national preparedness month

With September dubbed National Preparedness Month, the Elmore County Commission is sharing tips with the public to help everyone prepare before a disaster strikes.

With this year’s theme being “Disasters Don’t Wait. Make Your Plan Today,” the commission has been providing weekly tips to residents on how to prepare via its blog.

These tips have been provided by Ready, a national public service campaign designed to educate and empower the American people to prepare for, respond to and mitigate emergencies, including natural and man-made disasters.

One of the most important tips is to make a plan. Residents are advised to talk to their friends and family about how communication will take place before, during, and after a disaster. Make sure plans are updated based on the Centers for Disease Control and Prevention’s recommendations amid COVID-19.

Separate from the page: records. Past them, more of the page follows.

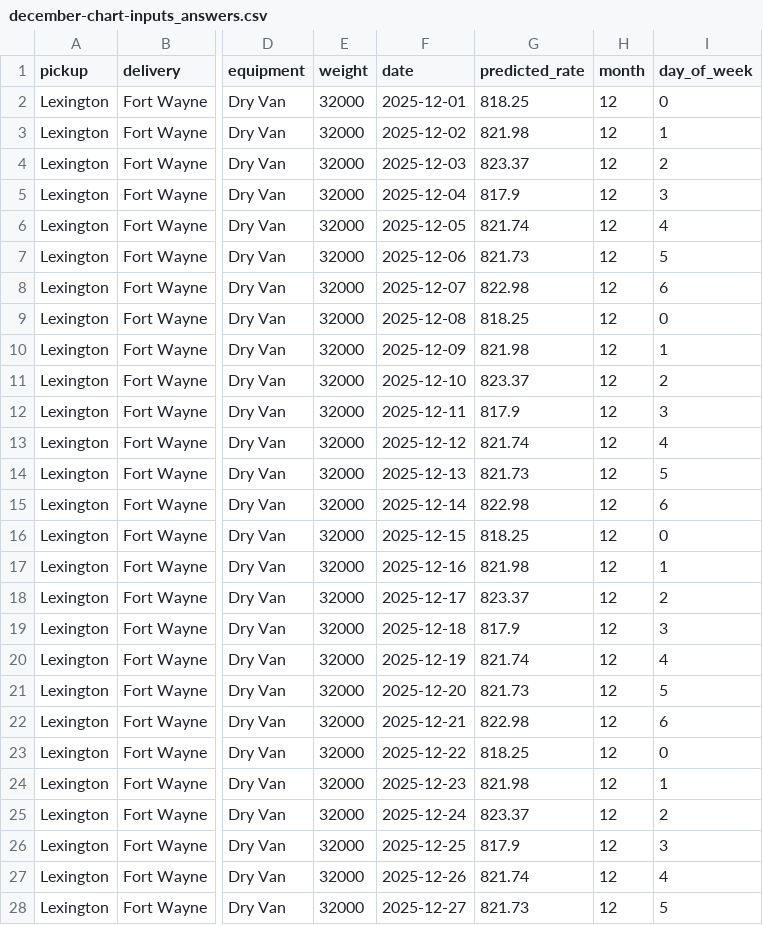
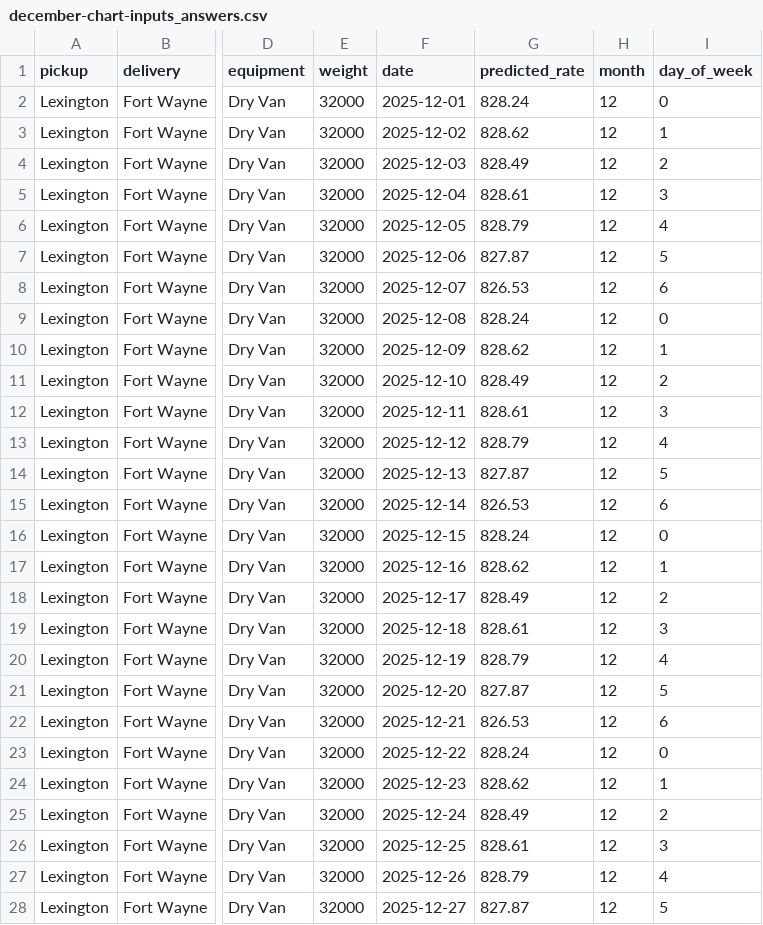
Before and after one commit to Akshat3422/fright-rate-ML-assessment, a CSV file: december-chart-inputs_answers.csv, drawn as a sheet; only a part is shown, gaps mark what is left out; the diff covers the shown part only; the diff names each change by its address in the sheet, - before the commit and + after, or states it on an @@ line.

```diff
--- a/december-chart-inputs_answers.csv
+++ b/december-chart-inputs_answers.csv
-G2 (predicted_rate): 818.25
+G2 (predicted_rate): 828.24
-G3 (predicted_rate): 821.98
+G3 (predicted_rate): 828.62
-G4 (predicted_rate): 823.37
+G4 (predicted_rate): 828.49
-G5 (predicted_rate): 817.9
+G5 (predicted_rate): 828.61
-G6 (predicted_rate): 821.74
+G6 (predicted_rate): 828.79
-G7 (predicted_rate): 821.73
+G7 (predicted_rate): 827.87
-G8 (predicted_rate): 822.98
+G8 (predicted_rate): 826.53
-G9 (predicted_rate): 818.25
+G9 (predicted_rate): 828.24
-G10 (predicted_rate): 821.98
+G10 (predicted_rate): 828.62
-G11 (predicted_rate): 823.37
+G11 (predicted_rate): 828.49
-G12 (predicted_rate): 817.9
+G12 (predicted_rate): 828.61
-G13 (predicted_rate): 821.74
+G13 (predicted_rate): 828.79
-G14 (predicted_rate): 821.73
+G14 (predicted_rate): 827.87
-G15 (predicted_rate): 822.98
+G15 (predicted_rate): 826.53
-G16 (predicted_rate): 818.25
+G16 (predicted_rate): 828.24
-G17 (predicted_rate): 821.98
+G17 (predicted_rate): 828.62
-G18 (predicted_rate): 823.37
+G18 (predicted_rate): 828.49
-G19 (predicted_rate): 817.9
+G19 (predicted_rate): 828.61
-G20 (predicted_rate): 821.74
+G20 (predicted_rate): 828.79
-G21 (predicted_rate): 821.73
+G21 (predicted_rate): 827.87
-G22 (predicted_rate): 822.98
+G22 (predicted_rate): 826.53
-G23 (predicted_rate): 818.25
+G23 (predicted_rate): 828.24
-G24 (predicted_rate): 821.98
+G24 (predicted_rate): 828.62
-G25 (predicted_rate): 823.37
+G25 (predicted_rate): 828.49
-G26 (predicted_rate): 817.9
+G26 (predicted_rate): 828.61
-G27 (predicted_rate): 821.74
+G27 (predicted_rate): 828.79
-G28 (predicted_rate): 821.73
+G28 (predicted_rate): 827.87
```
Also changed, not shown: 4 edited cells elsewhere in this file, 5 other files.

Secondly, build an emergency kit. Gather supplies that will last for several days after a disaster for everyone living in the home. The unique needs each person or pet should be considered in case a quick evacuation is necessary.

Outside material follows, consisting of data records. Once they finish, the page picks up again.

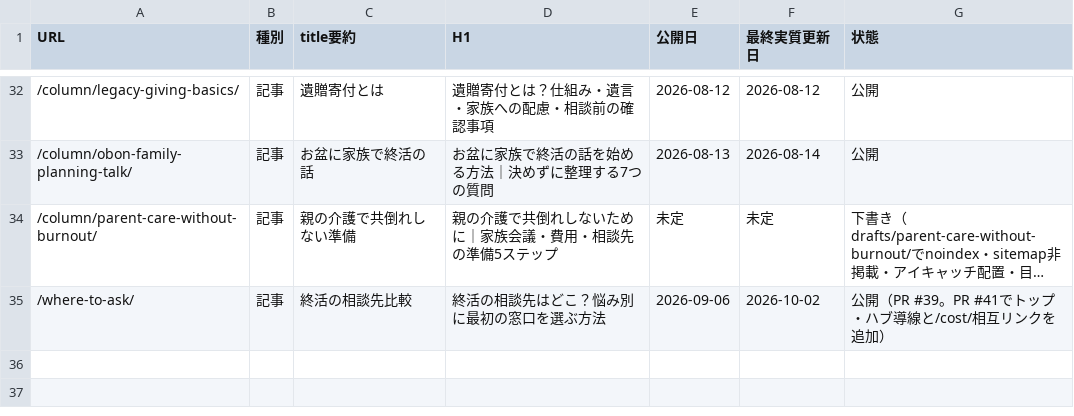
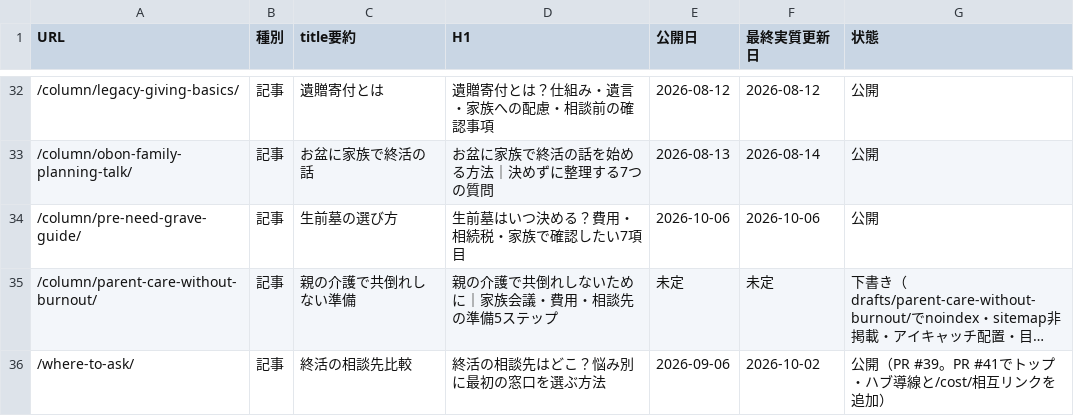
Before and after one commit to tfqys680-jpg/shukatsu-site, a CSV file: docs/seo/content-inventory.csv, drawn as a sheet; only a part is shown, gaps mark what is left out; long unchanged cells end in …; the diff names each change by its address in the sheet, - before the commit and + after, or states it on an @@ line.

```diff
--- a/docs/seo/content-inventory.csv
+++ b/docs/seo/content-inventory.csv
+row 34: /column/pre-need-grave-guide/ | 記事 | 生前墓の選び方 | 生前墓はいつ決める？費用・相続税・家族で確認したい7項目 | 2026-10-06 | 2026-10-06 | 公開
```
Also changed, not shown: docs/seo/editorial-calendar.csv, docs/seo/internal-link-map.csv, 10 other files.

A basic emergency supply kit could include the following recommended items:

• Water (one gallon per person per day for at least three days, for drinking and sanitation)

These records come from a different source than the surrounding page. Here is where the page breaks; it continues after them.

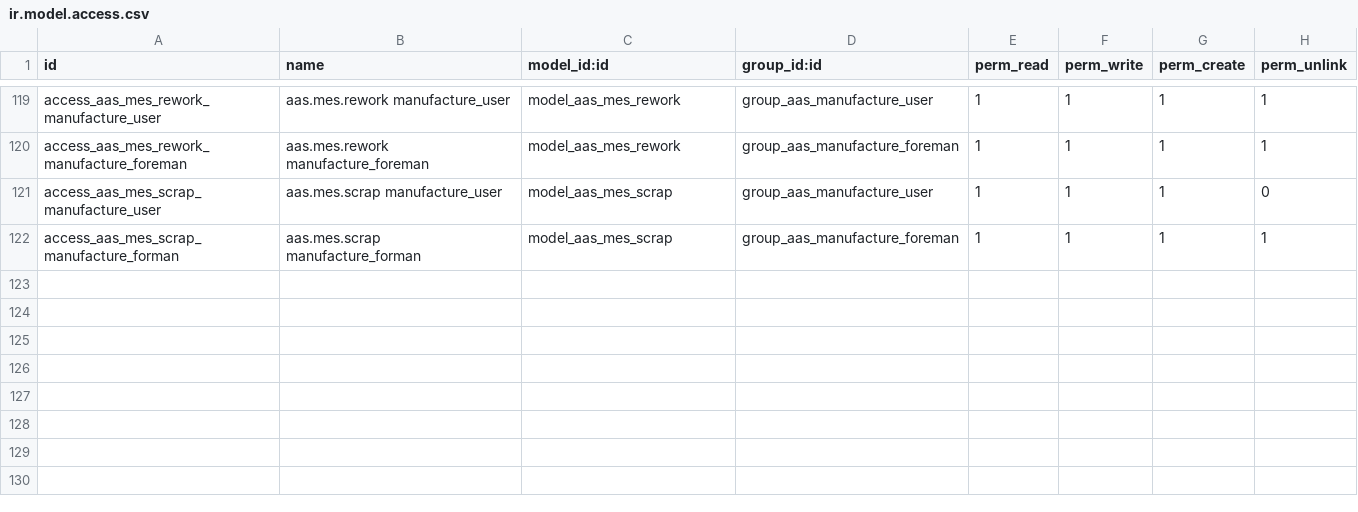
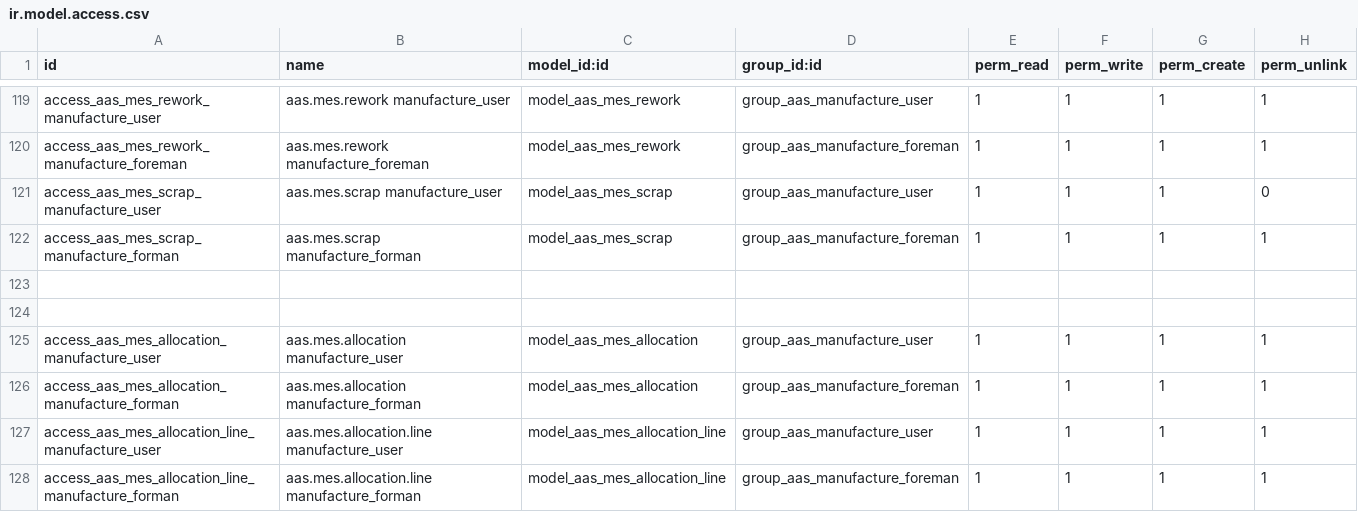
Before and after one commit to westlyou/aasnd, a CSV file: aaschina/aas_mes/security/ir.model.access.csv, drawn as a sheet; only a part is shown, gaps mark what is left out.

```diff
--- a/aaschina/aas_mes/security/ir.model.access.csv
+++ b/aaschina/aas_mes/security/ir.model.access.csv
@@ -122 +122,7 @@ access_aas_mes_scrap_manufacture_user,aas.mes.scrap manufacture_user,model_aas_m
 access_aas_mes_scrap_manufacture_forman,aas.mes.scrap manufacture_forman,model_aas_mes_scrap,group_aas_manufacture_foreman,1,1,1,1
+
+
+access_aas_mes_allocation_manufacture_user,aas.mes.allocation manufacture_user,model_aas_mes_allocation,group_aas_manufacture_user,1,1,1,1
+access_aas_mes_allocation_manufacture_forman,aas.mes.allocation manufacture_forman,model_aas_mes_allocation,group_aas_manufacture_foreman,1,1,1,1
+access_aas_mes_allocation_line_manufacture_user,aas.mes.allocation.line manufacture_user,model_aas_mes_allocation_line,group_aas_manufacture_user,1,1,1,1
+access_aas_mes_allocation_line_manufacture_forman,aas.mes.allocation.line manufacture_forman,model_aas_mes_allocation_line,group_aas_manufacture_foreman,1,1,1,1
```
Also changed, not shown: 19 other files.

• Food (at least a three-day supply of non-perishable food)

• Battery-powered or hand crank radio and a NOAA Weather Radio with tone alert

• Flashlight

• First-aid kit

• Extra batteries

• Whistle (to signal for help)

• Dust mask (to help filter contaminated air)

• Plastic sheeting and duct tape (to shelter in place) 

• Moist towelettes, garbage bags and plastic ties (for personal sanitation)

• Wrench or pliers (to turn off utilities

• Manual can opener

• Local maps

• Cell phone with chargers and a backup battery

To lessen the impact of a disaster, residents should know what types of disasters are high-risk in their area and check their insurance coverage to make sure its covered. Learn how to make your home stronger in the face of storms and other common hazards and act fast if you receive a local warning or alert.

Lastly, parents should talk to their children about preparing for emergencies and what to do in case they are separated. Provide reassurance by letting them get involved in the preparation process.

For more tips on how to prepare go to Ready.gov.